◆ Exercise
Scan the records for the string "empty" and copy every line that holds it.

◆ Stored data
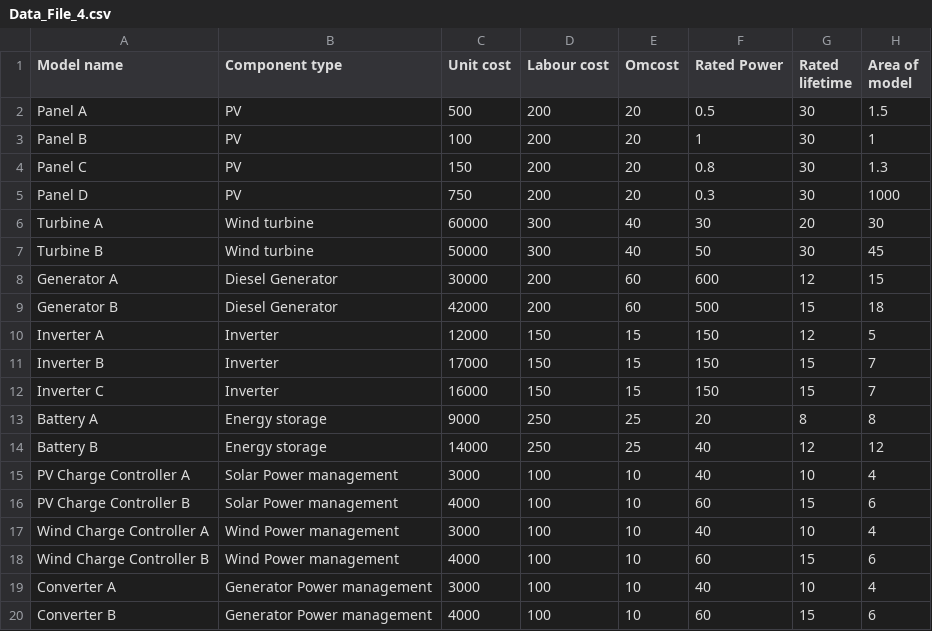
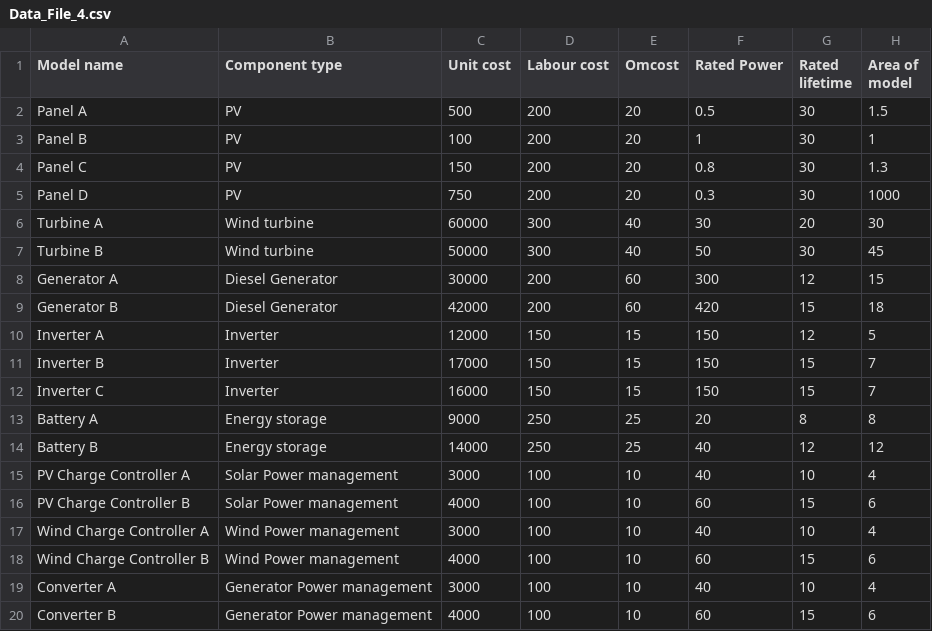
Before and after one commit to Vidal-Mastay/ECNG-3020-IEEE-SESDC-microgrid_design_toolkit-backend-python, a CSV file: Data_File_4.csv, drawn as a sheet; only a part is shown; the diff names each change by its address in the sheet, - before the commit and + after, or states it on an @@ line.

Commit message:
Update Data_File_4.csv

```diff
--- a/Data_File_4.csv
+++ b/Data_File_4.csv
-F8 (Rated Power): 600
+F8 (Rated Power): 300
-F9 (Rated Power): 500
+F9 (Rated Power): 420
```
--
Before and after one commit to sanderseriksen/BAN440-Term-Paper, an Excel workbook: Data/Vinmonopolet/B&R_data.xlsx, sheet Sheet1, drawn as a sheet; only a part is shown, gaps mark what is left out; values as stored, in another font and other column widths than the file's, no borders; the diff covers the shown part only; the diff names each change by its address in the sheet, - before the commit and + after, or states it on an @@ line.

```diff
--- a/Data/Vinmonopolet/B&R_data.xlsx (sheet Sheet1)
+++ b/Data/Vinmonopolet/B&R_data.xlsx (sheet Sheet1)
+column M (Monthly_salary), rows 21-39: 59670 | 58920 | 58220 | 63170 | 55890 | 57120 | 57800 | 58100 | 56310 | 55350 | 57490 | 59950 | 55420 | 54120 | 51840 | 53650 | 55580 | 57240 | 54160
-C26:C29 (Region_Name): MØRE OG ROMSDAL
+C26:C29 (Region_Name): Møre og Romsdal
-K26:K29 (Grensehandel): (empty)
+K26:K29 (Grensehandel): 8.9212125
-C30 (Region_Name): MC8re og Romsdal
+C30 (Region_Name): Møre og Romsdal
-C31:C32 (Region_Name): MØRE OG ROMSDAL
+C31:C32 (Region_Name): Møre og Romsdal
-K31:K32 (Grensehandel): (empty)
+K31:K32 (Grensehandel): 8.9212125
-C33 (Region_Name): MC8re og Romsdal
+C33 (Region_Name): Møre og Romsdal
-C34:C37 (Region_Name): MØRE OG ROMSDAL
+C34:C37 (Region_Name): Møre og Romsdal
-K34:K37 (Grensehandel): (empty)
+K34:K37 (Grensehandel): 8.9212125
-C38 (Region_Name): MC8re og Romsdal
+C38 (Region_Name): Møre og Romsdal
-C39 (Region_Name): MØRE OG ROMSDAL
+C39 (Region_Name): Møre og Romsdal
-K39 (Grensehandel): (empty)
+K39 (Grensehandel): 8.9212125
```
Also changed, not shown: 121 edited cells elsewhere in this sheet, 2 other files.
...
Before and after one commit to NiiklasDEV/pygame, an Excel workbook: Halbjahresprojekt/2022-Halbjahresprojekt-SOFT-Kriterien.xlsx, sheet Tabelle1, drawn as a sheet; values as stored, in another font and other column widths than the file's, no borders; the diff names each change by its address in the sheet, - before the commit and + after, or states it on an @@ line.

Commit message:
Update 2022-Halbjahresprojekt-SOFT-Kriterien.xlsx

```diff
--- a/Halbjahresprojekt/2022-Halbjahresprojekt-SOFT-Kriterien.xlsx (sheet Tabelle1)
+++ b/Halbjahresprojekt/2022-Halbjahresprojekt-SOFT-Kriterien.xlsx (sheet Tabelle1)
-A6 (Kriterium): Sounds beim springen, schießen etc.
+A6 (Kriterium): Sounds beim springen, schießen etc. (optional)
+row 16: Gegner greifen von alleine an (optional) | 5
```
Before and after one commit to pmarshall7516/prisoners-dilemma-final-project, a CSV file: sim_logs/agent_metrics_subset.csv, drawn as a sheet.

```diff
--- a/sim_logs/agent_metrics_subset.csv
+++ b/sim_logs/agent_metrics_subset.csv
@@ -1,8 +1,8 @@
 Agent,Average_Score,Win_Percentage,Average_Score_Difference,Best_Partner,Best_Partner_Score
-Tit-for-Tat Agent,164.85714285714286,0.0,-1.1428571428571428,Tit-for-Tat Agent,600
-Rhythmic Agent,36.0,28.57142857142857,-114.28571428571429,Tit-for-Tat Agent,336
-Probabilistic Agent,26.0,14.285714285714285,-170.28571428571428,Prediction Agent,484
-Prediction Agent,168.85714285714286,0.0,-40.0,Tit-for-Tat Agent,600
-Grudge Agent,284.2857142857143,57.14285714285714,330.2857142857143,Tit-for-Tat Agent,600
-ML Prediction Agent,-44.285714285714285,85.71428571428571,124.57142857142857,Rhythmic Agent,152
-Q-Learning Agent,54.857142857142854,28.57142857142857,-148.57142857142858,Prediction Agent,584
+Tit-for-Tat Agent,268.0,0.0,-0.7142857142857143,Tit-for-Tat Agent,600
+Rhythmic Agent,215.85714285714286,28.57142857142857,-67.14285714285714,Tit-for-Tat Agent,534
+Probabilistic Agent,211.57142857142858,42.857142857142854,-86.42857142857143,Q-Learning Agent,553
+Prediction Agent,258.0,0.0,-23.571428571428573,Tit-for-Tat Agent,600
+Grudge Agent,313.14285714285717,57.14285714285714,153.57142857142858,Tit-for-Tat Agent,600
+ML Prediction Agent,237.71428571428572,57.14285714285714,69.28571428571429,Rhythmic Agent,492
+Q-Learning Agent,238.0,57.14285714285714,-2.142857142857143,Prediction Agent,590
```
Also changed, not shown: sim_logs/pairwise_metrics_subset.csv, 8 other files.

◆ Response for this exercise
-K26:K29 (Grensehandel): (empty)
-K31:K32 (Grensehandel): (empty)
-K34:K37 (Grensehandel): (empty)
-K39 (Grensehandel): (empty)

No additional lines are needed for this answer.